These are some of the key questions observed in the last three months:

  • When and how will major transport passenger modes recover and will they ever be the same?
  • What is The New Normal?
  • Will IT and automation lead us towards the death of the supply chain as we know it?
  • Is Globalisation down and out?
  • Will the training of skills and behaviours necessary for success in the profession now be readily accessible to all?
  • Has climate change and its impacts on the supply chain been forgotten?

There are articles and webinars on all of these subjects, and we have featured some already in CILT. A probable immediate conclusion is that we are seeing some trends but there is no new normal yet, and no clear picture on the recovery of passenger transportation. Globalisation is under threat, with politics, trade, cost and reliability all playing into a necessary review of how to secure supply and where to secure it from.
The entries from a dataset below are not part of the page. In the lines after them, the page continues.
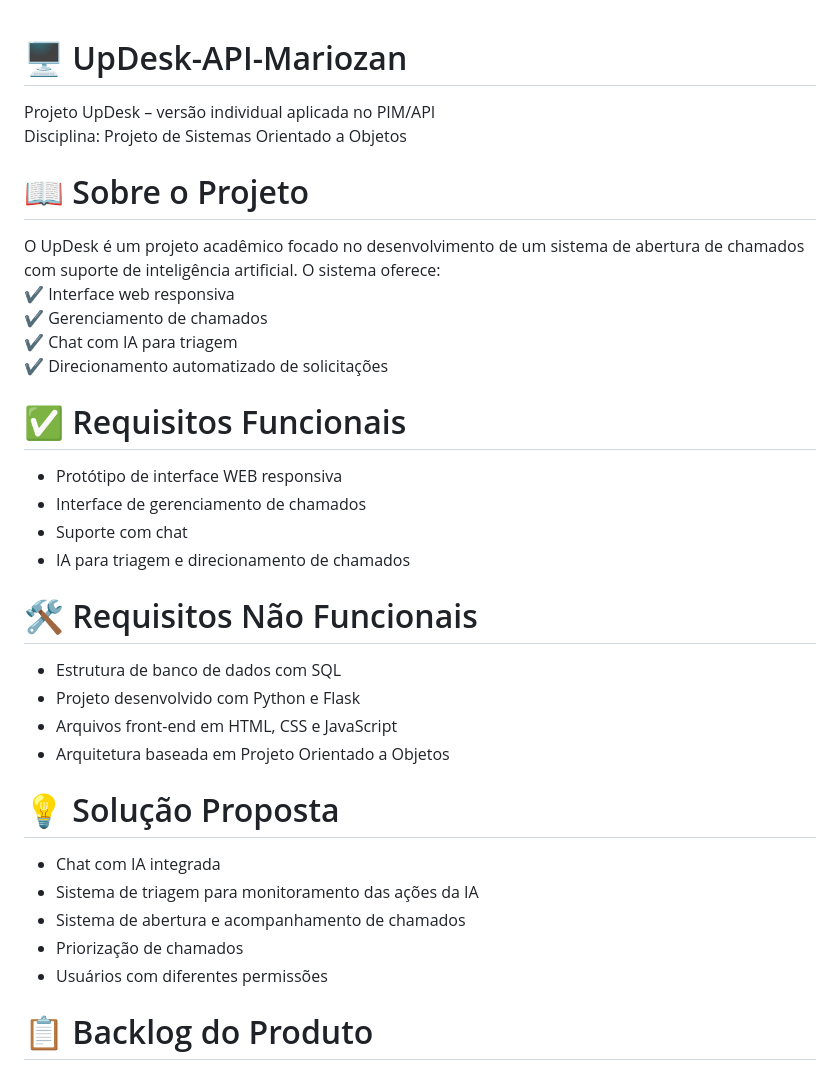
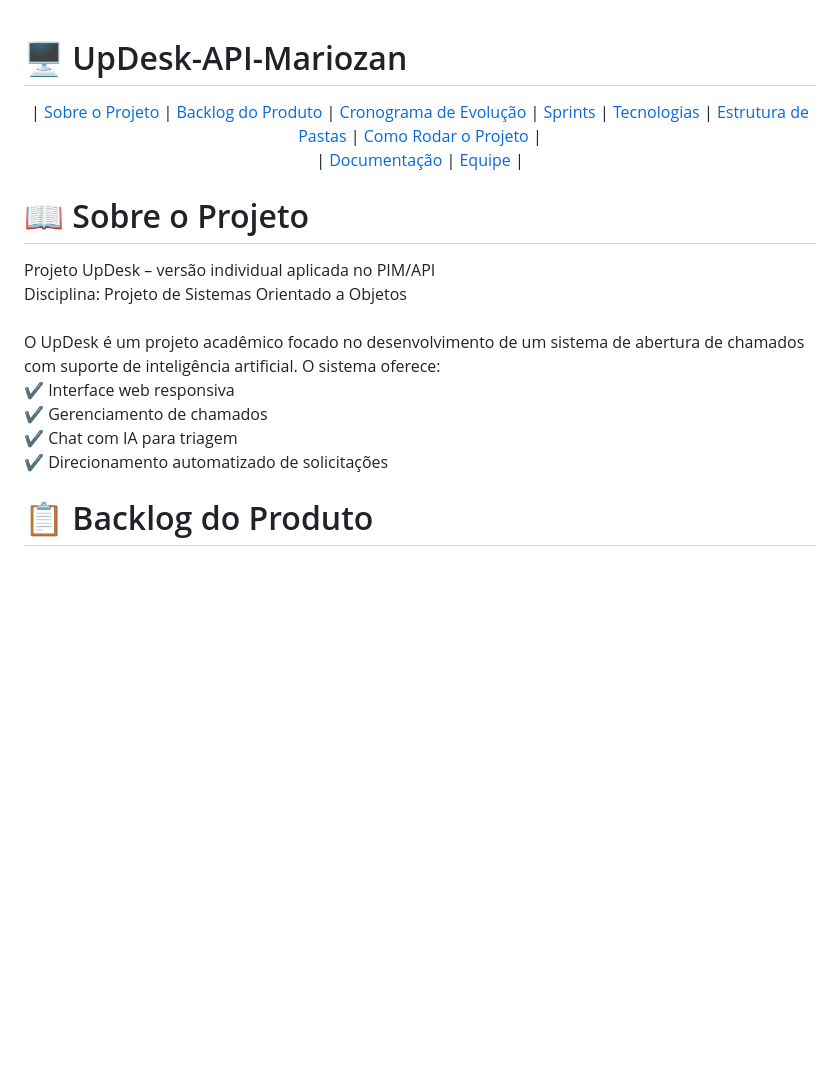
Before and after one commit to MariozanJr/UpDesk-API-Mariozan, a Markdown page: README.md, the part around the change. Rendered like a GitHub page; blank space fills up the shorter version.

```diff
--- a/README.md
+++ b/README.md
@@ -1,34 +1,27 @@
 # 🖥️ UpDesk-API-Mariozan
+<p align="center">
+  | <a href="#sobre-o-projeto">Sobre o Projeto</a> |
+  <a href="#backlog-do-produto">Backlog do Produto</a> |
+  <a href="#cronograma-de-evolucao">Cronograma de Evolução</a> |
+  <a href="#sprints">Sprints</a> |
+  <a href="#tecnologias-utilizadas">Tecnologias</a> |
+  <a href="#estrutura-de-pastas">Estrutura de Pastas</a> |
+  <a href="#como-rodar-o-projeto">Como Rodar o Projeto</a> |
+   <br> | <a href="#documentacao">Documentação</a> |
+  <a href="#equipe">Equipe</a> |
+</p>
+
+
+# 📖 Sobre o Projeto
 Projeto UpDesk – versão individual aplicada no PIM/API
 Disciplina: Projeto de Sistemas Orientado a Objetos
-
-# 📖 Sobre o Projeto
-
+<br>
 O UpDesk é um projeto acadêmico focado no desenvolvimento de um sistema de abertura de chamados com suporte de inteligência artificial.
 O sistema oferece:
 ✔ Interface web responsiva
 ✔ Gerenciamento de chamados
 ✔ Chat com IA para triagem
 ✔ Direcionamento automatizado de solicitações
-
-# ✅ Requisitos Funcionais
-- Protótipo de interface WEB responsiva
-- Interface de gerenciamento de chamados
-- Suporte com chat
-- IA para triagem e direcionamento de chamados
-
-# 🛠 Requisitos Não Funcionais
-- Estrutura de banco de dados com SQL
-- Projeto desenvolvido com Python e Flask
-- Arquivos front-end em HTML, CSS e JavaScript
-- Arquitetura baseada em Projeto Orientado a Objetos
-
-# 💡 Solução Proposta
-- Chat com IA integrada
-- Sistema de triagem para monitoramento das ações da IA
-- Sistema de abertura e acompanhamento de chamados
-- Priorização de chamados
-- Usuários com diferentes permissões
 
 # 📋 Backlog do Produto
 - [ ] Cadastro e login de usuários
```
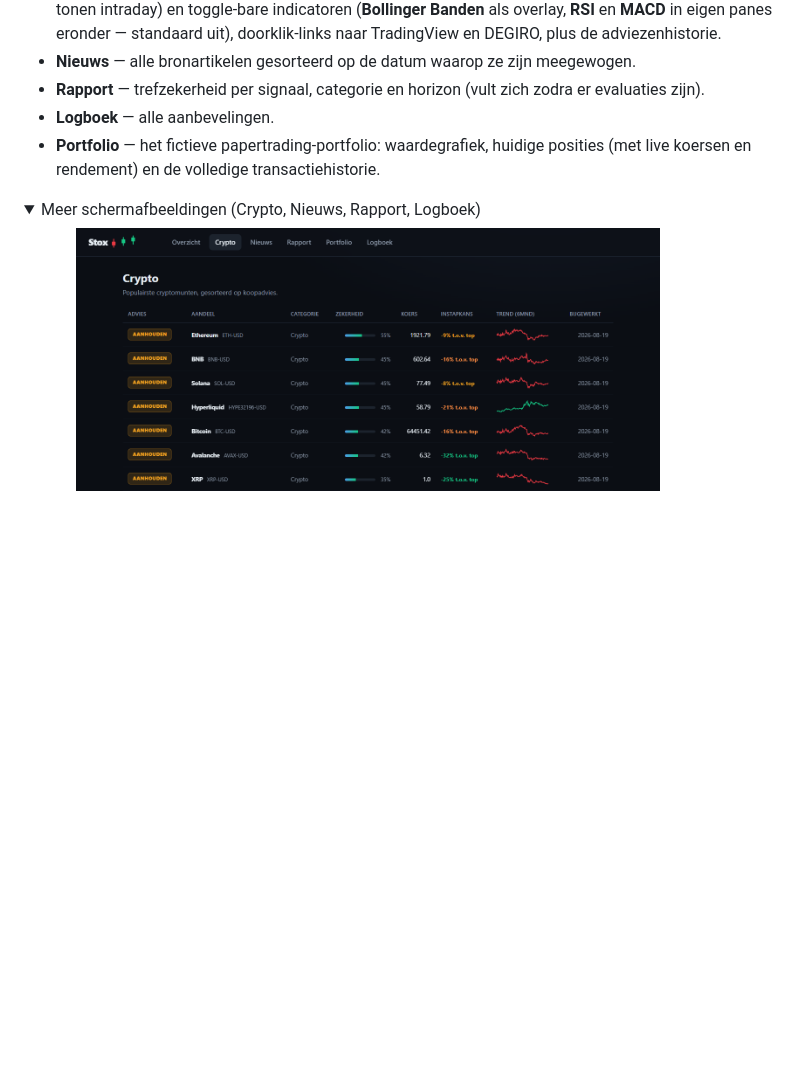
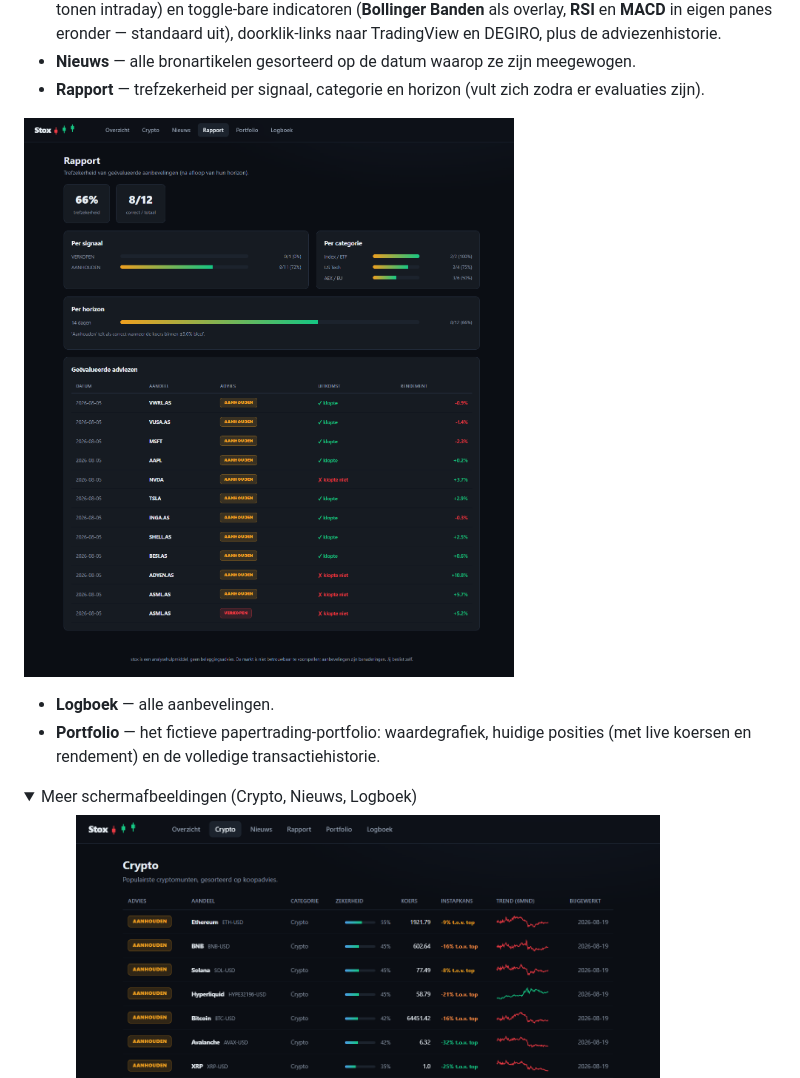
Before and after one commit to BovenkampB/stox, a Markdown page: README.md, the part around one of its changes. Drawn GitHub-style; folded sections open; blank space fills up the shorter version.

Commit message:
README: Rapport-screenshot bij de leerlus-uitleg zetten
Co-Authored-By: Claude Sonnet 5 <noreply@anthropic.com>

```diff
--- a/README.md
+++ b/README.md
@@ -91,12 +91,15 @@ het logboek — het draait geen nieuwe analyses en kost dus geen API-credits.
 - **Nieuws** — alle bronartikelen gesorteerd op de datum waarop ze zijn meegewogen.
 - **Rapport** — trefzekerheid per signaal, categorie en horizon (vult zich zodra
   er evaluaties zijn).
+
+![Rapport-pagina van het dashboard](images/dashboard-rapport.png)
+
 - **Logboek** — alle aanbevelingen.
 - **Portfolio** — het fictieve papertrading-portfolio: waardegrafiek, huidige
   posities (met live koersen en rendement) en de volledige transactiehistorie.
 
 <details>
-<summary>Meer schermafbeeldingen (Crypto, Nieuws, Rapport, Logboek)</summary>
+<summary>Meer schermafbeeldingen (Crypto, Nieuws, Logboek)</summary>
 
 **Crypto**
 ![Crypto-pagina van het dashboard](images/dashboard-crypto.png)
```
Also changed, not shown: other parts of README.md (+0 -3 lines).
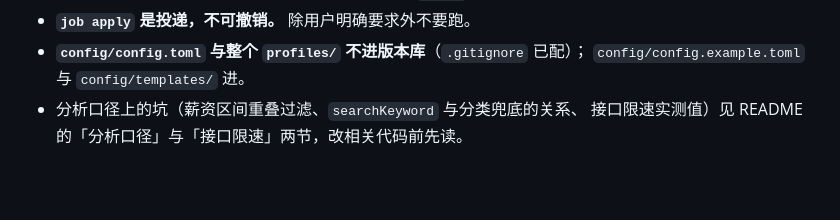
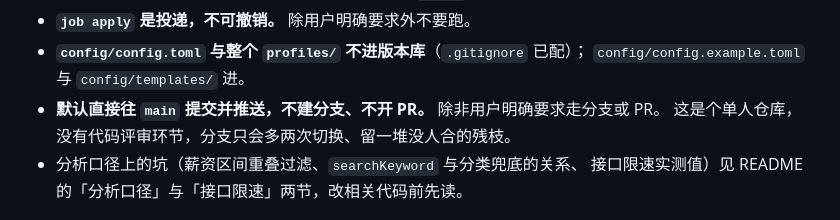
Before and after one commit to lmy375/job-agent, a Markdown page: CLAUDE.md, the part around the change. Drawn GitHub-style; blank space fills up the shorter version.

```diff
--- a/CLAUDE.md
+++ b/CLAUDE.md
@@ -204,6 +204,8 @@ job-agent [-p <名字>] [--collect] [--apply]   # 同一条流程的无人值守
 - **`job apply` 是投递，不可撤销。** 除用户明确要求外不要跑。
 - **`config/config.toml` 与整个 `profiles/` 不进版本库**（`.gitignore` 已配）；
   `config/config.example.toml` 与 `config/templates/` 进。
+- **默认直接往 `main` 提交并推送，不建分支、不开 PR。** 除非用户明确要求走分支或 PR。
+  这是个单人仓库，没有代码评审环节，分支只会多两次切换、留一堆没人合的残枝。
 - 分析口径上的坑（薪资区间重叠过滤、`searchKeyword` 与分类兜底的关系、
   接口限速实测值）见 README 的「分析口径」与「接口限速」两节，改相关代码前先读。
 
```
Also changed, not shown: usage.md (added, +311 -0 lines).
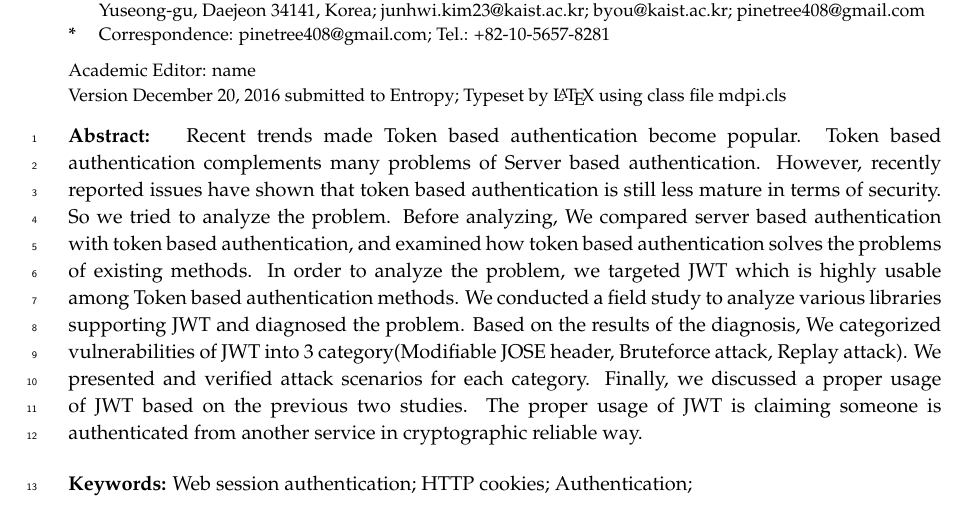
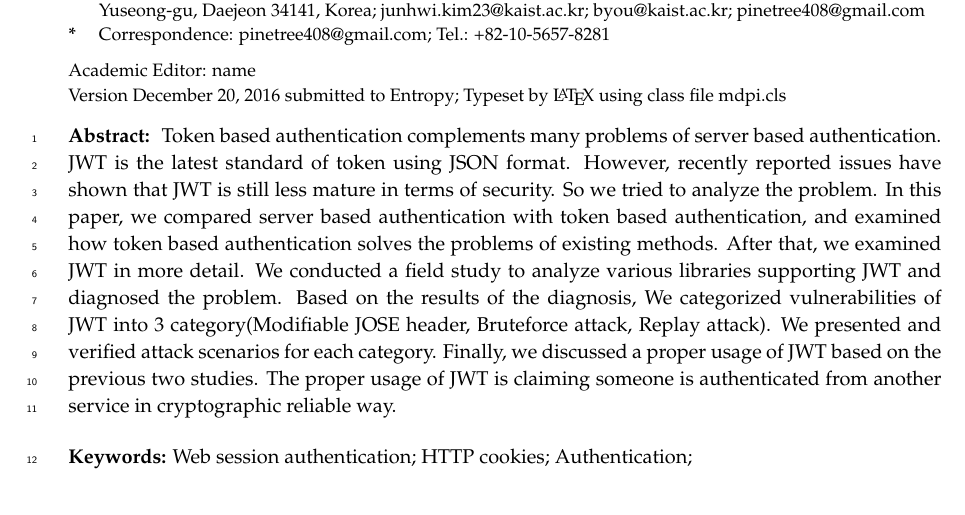
Before and after one commit to junhwi/jwt-example, a LaTeX paper (vulnerability-jwt/template.tex): part of page 1 of 7, cut so that both start at the same text. Compiled offline with pdfLaTeX.

Commit message:
Reflect reviews

```diff
--- a/vulnerability-jwt/template.tex
+++ b/vulnerability-jwt/template.tex
@@ -87,7 +87,7 @@ Daehak-ro 291, Yuseong-gu, Daejeon 34141, Korea; junhwi.kim23@kaist.ac.kr; byou@
 
 % Abstract (Do not use inserted blank lines, i.e. \\)
 \abstract{
-Recent trends made Token based authentication become popular. Token based authentication complements many problems of Server based authentication. However, recently reported issues have shown that token based authentication is still less mature in terms of security. So we tried to analyze the problem. Before analyzing, We compared server based authentication with token based authentication, and examined how token based authentication solves the problems of existing methods. In order to analyze the problem, we targeted JWT which is highly usable among Token based authentication methods. We conducted a field study to analyze various libraries supporting JWT and diagnosed the problem. Based on the results of the diagnosis, We categorized vulnerabilities of JWT into 3 category(Modifiable JOSE header, Bruteforce attack, Replay attack). We presented and verified attack scenarios for each category. Finally, we discussed a proper usage of JWT based on the previous two studies. The proper usage of JWT is claiming someone is authenticated from another service in cryptographic reliable way.
+Token based authentication complements many problems of server based authentication. JWT is the latest standard of token using JSON format. However, recently reported issues have shown that JWT is still less mature in terms of security. So we tried to analyze the problem. In this paper, we compared server based authentication with token based authentication, and examined how token based authentication solves the problems of existing methods. After that, we examined JWT in more detail. We conducted a field study to analyze various libraries supporting JWT and diagnosed the problem. Based on the results of the diagnosis, We categorized vulnerabilities of JWT into 3 category(Modifiable JOSE header, Bruteforce attack, Replay attack). We presented and verified attack scenarios for each category. Finally, we discussed a proper usage of JWT based on the previous two studies. The proper usage of JWT is claiming someone is authenticated from another service in cryptographic reliable way.
 % 161 words
 }
 %A single paragraph of about 200 words maximum. For research articles, abstracts should give a pertinent overview of the work. We strongly encourage authors to use the following style of structured abstracts, but without headings: 1) Background: Place the question addressed in a broad context and highlight the purpose of the study; 2) Methods: Describe briefly the main methods or treatments applied; 3) Results: Summarize the article's main findings; and 4) Conclusion: Indicate the main conclusions or interpretations. The abstract should be an objective representation of the article, it must not contain results which are not presented and substantiated in the main text and should not exaggerate the main conclusions.}
```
That will lead to some near shoring and some move away from Chinese dependency but those factors were happening before Covid-19. What will happen is that supply chains and the ability to move goods quickly and effectively, without over reliance on one source of supply, will be increasingly a critical board room issue.

Similarly with IT and automation, articles are being written, mainly sponsored by IT businesses, to welcome in a new era where, as one article neatly put it “With a digital foundation in place, companies can capture, analyze, integrate, easily access, and interpret high quality, real-time data — data that fuels process automation, predictive analytics, artificial intelligence and robotics, the technologies that will soon take over supply chain management”. This seems to ignore the constraints of capital, the barriers of politics and the sheer resourcefulness of the supply chain professional to expedite. Undoubtedly, the digitisation era has been given a boost, but it is likely that it will bring in the easily applicable and the cost effective solutions rather than an immediate revolution.

And the need to create solutions to deal with climate change has been sharpened by the short term improvements in air quality we experienced as air and land traffic flows collapsed in March. University College of Dublin Professor, and its vice-principal for research and innovation, Donna Marshall was quoted in a PwC webinar that “Companies need to prepare for a “tsunami” of impacts from climate change that will have drastic consequences on supply chains, sustainability and how they do business.” She said “companies were already experiencing “huge uncertainty” before the Covid-19 pandemic.” Professor Marshall told the audience at a webcast on supply chain strategies that “sustainability is the “key” for the next decade”.

Whatever your views, listen, learn, and share by joining our next series of webinars over the summer.

This is an example of industry analysis from CILT International which we are sharing as part of our global best practice resource to help you think about and determine appropriate responses locally.